While my birthday may have already came and gone, that doesn’t mean I can’t still brew my birthday beer.
Last year, I got together with Theo of Alter Ego Brewing, and we threw together the first of many yearly brews we will be doing for my birthday. Meet what I’m calling, “The Saison Series” – a seasonal Saison brewed with help from yours truly that is designed with no parameters other than to make it impossible to replicate.
Each year we’ll use the same basic saison recipe but will be changing portions to create a unique beer year-to-year.
A few weeks ago, we brewed up Saison 27, which we are dubbing “The Year of the Hops.” This year’s version will feature a stronger hopping than the original and includes a strange mystery hop Theo picked up at Scotzin Bros.
As Theo tells it, “I was there and Brad says, ‘Hey I have these unmarked hops that I can’t sell. I don’t have a clue what they are. Do you want them?’”

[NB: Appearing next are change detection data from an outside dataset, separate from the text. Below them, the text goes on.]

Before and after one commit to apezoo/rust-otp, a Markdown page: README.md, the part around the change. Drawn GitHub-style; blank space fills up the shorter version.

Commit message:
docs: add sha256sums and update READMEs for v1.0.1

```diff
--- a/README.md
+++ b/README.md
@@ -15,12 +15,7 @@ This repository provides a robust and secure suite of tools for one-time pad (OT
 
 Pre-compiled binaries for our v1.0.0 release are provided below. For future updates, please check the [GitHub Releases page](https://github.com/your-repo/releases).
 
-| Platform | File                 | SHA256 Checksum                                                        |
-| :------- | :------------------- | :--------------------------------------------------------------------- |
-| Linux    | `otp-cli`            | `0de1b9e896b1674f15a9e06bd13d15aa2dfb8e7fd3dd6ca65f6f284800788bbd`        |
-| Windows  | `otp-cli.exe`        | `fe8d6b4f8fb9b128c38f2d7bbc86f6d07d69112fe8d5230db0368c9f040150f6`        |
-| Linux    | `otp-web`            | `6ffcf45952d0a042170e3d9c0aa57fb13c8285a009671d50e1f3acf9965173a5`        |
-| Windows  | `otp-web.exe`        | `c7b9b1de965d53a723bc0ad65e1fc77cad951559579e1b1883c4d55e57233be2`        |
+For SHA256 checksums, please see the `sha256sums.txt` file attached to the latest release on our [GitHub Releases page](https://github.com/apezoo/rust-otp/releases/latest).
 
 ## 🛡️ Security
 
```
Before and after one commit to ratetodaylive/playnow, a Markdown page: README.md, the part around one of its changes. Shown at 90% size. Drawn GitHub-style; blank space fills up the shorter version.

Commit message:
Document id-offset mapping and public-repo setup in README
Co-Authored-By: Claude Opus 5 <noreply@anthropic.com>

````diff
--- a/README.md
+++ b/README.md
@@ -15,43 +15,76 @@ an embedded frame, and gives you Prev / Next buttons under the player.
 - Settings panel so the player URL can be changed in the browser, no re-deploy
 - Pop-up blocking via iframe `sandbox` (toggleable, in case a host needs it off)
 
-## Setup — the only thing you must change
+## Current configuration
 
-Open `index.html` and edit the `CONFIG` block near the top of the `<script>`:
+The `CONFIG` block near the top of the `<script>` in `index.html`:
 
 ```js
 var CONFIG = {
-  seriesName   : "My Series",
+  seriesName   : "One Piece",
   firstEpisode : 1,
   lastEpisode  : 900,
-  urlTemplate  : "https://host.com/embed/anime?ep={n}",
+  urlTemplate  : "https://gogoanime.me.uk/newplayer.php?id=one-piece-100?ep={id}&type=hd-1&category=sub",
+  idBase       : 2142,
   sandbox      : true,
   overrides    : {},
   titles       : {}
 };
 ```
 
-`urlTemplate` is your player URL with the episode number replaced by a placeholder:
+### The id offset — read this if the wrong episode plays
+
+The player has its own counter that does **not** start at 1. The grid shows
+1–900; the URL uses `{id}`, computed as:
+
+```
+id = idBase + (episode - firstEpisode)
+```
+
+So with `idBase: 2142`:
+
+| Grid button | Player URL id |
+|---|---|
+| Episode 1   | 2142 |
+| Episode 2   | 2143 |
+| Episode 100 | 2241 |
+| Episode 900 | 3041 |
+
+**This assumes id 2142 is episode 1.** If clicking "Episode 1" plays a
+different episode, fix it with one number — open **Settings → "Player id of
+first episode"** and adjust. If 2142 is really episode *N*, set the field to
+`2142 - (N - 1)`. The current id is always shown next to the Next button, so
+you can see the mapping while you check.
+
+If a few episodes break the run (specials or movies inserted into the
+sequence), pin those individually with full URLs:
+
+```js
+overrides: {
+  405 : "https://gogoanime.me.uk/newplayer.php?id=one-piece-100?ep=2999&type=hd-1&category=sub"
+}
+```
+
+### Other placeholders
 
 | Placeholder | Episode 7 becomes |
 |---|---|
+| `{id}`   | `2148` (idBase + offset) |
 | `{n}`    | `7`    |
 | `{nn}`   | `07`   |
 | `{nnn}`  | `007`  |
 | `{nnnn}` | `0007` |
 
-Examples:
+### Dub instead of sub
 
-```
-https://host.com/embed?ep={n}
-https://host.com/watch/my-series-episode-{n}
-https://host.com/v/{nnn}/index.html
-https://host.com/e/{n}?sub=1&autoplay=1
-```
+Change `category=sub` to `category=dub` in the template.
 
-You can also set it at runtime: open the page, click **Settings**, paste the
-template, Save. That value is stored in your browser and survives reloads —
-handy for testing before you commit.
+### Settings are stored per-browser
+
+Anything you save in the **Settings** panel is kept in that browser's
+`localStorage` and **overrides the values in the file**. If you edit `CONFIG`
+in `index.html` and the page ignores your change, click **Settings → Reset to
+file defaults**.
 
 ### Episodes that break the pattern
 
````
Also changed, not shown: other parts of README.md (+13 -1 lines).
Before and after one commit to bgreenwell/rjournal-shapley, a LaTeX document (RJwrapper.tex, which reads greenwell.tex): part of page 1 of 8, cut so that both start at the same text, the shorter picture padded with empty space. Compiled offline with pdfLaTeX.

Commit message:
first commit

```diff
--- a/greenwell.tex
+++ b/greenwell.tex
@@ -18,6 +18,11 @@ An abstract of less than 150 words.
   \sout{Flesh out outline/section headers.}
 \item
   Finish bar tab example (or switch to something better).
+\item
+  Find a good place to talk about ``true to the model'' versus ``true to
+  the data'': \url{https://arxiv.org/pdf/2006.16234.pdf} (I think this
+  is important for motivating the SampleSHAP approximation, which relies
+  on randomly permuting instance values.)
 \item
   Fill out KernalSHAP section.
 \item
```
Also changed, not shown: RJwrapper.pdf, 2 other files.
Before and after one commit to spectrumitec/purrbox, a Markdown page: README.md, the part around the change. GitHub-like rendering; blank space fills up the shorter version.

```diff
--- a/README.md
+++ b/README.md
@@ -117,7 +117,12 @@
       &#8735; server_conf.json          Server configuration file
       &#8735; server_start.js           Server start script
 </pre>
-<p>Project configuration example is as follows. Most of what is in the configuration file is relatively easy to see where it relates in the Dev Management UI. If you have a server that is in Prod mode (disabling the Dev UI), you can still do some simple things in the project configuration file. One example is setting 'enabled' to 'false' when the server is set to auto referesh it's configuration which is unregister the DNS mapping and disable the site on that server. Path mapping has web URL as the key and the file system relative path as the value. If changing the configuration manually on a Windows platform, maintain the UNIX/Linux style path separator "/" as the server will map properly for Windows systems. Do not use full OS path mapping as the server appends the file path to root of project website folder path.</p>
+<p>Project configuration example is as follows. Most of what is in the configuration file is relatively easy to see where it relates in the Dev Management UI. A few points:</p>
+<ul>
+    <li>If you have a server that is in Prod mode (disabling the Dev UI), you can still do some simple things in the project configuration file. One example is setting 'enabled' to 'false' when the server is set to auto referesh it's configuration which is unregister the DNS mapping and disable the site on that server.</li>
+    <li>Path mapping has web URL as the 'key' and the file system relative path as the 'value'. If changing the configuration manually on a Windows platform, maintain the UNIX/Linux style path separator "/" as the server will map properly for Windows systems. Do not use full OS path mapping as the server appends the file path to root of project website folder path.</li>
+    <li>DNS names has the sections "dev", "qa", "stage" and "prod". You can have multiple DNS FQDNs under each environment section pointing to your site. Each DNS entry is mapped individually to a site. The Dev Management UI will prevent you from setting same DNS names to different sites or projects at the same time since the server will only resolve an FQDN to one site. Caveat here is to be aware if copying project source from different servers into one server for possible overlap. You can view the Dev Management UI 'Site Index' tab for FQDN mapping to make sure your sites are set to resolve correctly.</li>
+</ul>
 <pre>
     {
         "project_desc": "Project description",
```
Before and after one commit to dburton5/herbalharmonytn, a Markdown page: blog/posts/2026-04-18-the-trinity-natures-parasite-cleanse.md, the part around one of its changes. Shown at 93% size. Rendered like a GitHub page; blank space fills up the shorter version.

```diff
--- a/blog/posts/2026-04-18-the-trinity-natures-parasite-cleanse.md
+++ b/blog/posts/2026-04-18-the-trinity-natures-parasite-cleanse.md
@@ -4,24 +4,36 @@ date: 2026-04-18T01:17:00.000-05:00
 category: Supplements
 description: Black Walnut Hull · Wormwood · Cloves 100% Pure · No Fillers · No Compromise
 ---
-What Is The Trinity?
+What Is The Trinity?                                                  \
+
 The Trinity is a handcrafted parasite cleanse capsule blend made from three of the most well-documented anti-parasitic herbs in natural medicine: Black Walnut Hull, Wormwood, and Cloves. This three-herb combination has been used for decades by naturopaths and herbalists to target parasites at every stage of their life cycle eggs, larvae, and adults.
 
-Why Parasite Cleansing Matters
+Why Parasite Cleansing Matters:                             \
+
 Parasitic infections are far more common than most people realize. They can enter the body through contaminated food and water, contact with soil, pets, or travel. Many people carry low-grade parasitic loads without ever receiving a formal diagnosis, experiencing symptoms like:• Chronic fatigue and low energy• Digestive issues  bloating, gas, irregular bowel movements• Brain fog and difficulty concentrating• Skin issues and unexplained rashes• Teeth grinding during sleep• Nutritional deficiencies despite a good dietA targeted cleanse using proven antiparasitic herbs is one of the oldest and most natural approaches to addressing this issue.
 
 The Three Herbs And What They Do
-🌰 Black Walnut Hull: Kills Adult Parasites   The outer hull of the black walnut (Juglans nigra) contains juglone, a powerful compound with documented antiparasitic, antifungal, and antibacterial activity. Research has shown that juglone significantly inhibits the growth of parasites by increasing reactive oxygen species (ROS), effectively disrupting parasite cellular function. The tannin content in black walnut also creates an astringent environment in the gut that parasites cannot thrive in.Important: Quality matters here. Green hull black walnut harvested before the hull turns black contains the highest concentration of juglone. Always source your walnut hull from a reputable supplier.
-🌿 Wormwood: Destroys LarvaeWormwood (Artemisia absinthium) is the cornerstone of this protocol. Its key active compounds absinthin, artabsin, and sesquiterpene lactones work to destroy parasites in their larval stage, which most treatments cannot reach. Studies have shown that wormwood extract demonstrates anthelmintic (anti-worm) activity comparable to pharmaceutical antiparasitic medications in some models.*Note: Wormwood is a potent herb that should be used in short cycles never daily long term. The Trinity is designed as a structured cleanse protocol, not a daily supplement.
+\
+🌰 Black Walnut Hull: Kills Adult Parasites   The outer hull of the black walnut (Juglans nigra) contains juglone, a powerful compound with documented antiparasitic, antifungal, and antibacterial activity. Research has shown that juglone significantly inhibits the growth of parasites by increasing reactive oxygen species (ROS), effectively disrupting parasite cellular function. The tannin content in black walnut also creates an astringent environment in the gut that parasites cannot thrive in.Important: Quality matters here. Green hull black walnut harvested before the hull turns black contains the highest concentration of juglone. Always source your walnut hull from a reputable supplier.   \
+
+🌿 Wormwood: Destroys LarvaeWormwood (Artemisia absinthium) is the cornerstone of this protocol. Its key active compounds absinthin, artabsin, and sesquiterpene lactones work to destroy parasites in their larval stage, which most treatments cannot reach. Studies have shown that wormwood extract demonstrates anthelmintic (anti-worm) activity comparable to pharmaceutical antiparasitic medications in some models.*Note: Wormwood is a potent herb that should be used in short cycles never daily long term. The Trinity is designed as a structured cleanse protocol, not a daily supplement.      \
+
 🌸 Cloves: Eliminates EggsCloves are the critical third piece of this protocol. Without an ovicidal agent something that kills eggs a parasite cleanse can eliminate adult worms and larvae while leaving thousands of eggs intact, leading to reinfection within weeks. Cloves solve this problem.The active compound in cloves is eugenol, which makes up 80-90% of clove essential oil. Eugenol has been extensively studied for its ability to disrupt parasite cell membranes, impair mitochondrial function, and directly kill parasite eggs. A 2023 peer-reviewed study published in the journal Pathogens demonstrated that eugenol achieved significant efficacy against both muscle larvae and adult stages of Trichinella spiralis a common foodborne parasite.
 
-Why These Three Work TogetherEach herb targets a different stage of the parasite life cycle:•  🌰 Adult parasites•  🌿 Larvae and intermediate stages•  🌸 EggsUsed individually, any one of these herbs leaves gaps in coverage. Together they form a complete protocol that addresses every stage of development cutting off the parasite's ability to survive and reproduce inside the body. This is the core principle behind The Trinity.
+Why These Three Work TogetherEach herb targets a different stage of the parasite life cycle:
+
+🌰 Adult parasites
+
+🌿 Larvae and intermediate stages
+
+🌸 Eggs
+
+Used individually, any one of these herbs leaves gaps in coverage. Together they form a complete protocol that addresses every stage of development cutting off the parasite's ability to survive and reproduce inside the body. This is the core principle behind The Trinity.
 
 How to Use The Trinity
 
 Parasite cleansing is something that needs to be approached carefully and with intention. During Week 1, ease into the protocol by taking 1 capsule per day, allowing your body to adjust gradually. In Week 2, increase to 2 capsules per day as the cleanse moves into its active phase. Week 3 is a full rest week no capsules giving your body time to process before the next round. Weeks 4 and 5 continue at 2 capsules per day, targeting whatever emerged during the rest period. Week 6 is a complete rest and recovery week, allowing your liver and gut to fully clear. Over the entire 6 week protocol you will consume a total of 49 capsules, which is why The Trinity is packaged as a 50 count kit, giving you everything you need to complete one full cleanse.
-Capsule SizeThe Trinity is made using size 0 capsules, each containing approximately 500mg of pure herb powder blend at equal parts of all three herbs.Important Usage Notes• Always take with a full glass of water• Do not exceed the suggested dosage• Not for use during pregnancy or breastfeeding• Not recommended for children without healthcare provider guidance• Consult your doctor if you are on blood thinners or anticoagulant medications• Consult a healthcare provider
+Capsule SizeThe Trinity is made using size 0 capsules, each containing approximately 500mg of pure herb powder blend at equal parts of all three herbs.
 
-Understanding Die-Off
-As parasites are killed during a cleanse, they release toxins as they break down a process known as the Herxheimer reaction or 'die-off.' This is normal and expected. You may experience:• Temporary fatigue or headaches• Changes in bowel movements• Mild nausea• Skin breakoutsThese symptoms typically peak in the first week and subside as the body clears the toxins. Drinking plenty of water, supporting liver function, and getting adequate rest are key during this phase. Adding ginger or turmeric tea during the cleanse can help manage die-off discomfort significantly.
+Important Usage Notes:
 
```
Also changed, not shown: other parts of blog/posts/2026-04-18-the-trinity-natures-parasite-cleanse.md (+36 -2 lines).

Who would say no to free mystery hops? Once Theo told me this story I just had to have them in my beer no matter what they were, so the finished beer will truly be inimitable. We even brewed up a batch of hop-tea with a few of the hop pellets to try to get flavors out of them and try to make a prediction. Maybe fuggle? Maybe golding? Your guess is as good as ours!
Mystery hop tea.
Brewing with Theo is always a learning experience. Every time I think I’ve learned what I need to know about brewing beer, he drops some more knowledge on me.
This time, it was a lesson in grains. Specifically, I learned a fancy new acronym for you – SRM. Standard Reference Method or SRM is a term brewers use to determine and describe the color of a beer. Different grains impart a different color outcome and different SRM number, where the lower the number, the lighter the beer. For example, most pale lagers and witbiers are somewhere around 2-3 SRM and stouts would be 30-40+ SRM. Saison 27 will be around 5.6 SRM, making it a beautiful golden color.
Saison 27′s SRM if 5.6, giving it this golden hue.
Theo also dropped a bit of a knowledge bomb on me about how malted barley is made. Barley is soaked and allowed to begin growing to just before it sprouts at which point it is quick stopped. This is done to get the grain right at its sweetest point. Some malts are then roasted to create the delicious flavors we find in most of our beloved stouts and porters. What differentiates between those two of course would be the addition of roasted barley. If you add the barley you get a stout, without it it’s just a porter. Knowledge is power, and after a day brewing with Theo I feel like a genius!
While this year’s Saison 27 will only be a 5 gallon batch, expect to sip Saison 28 next year at Alter Ego’s location in Midtown Harrisburg, which is slated to open this fall.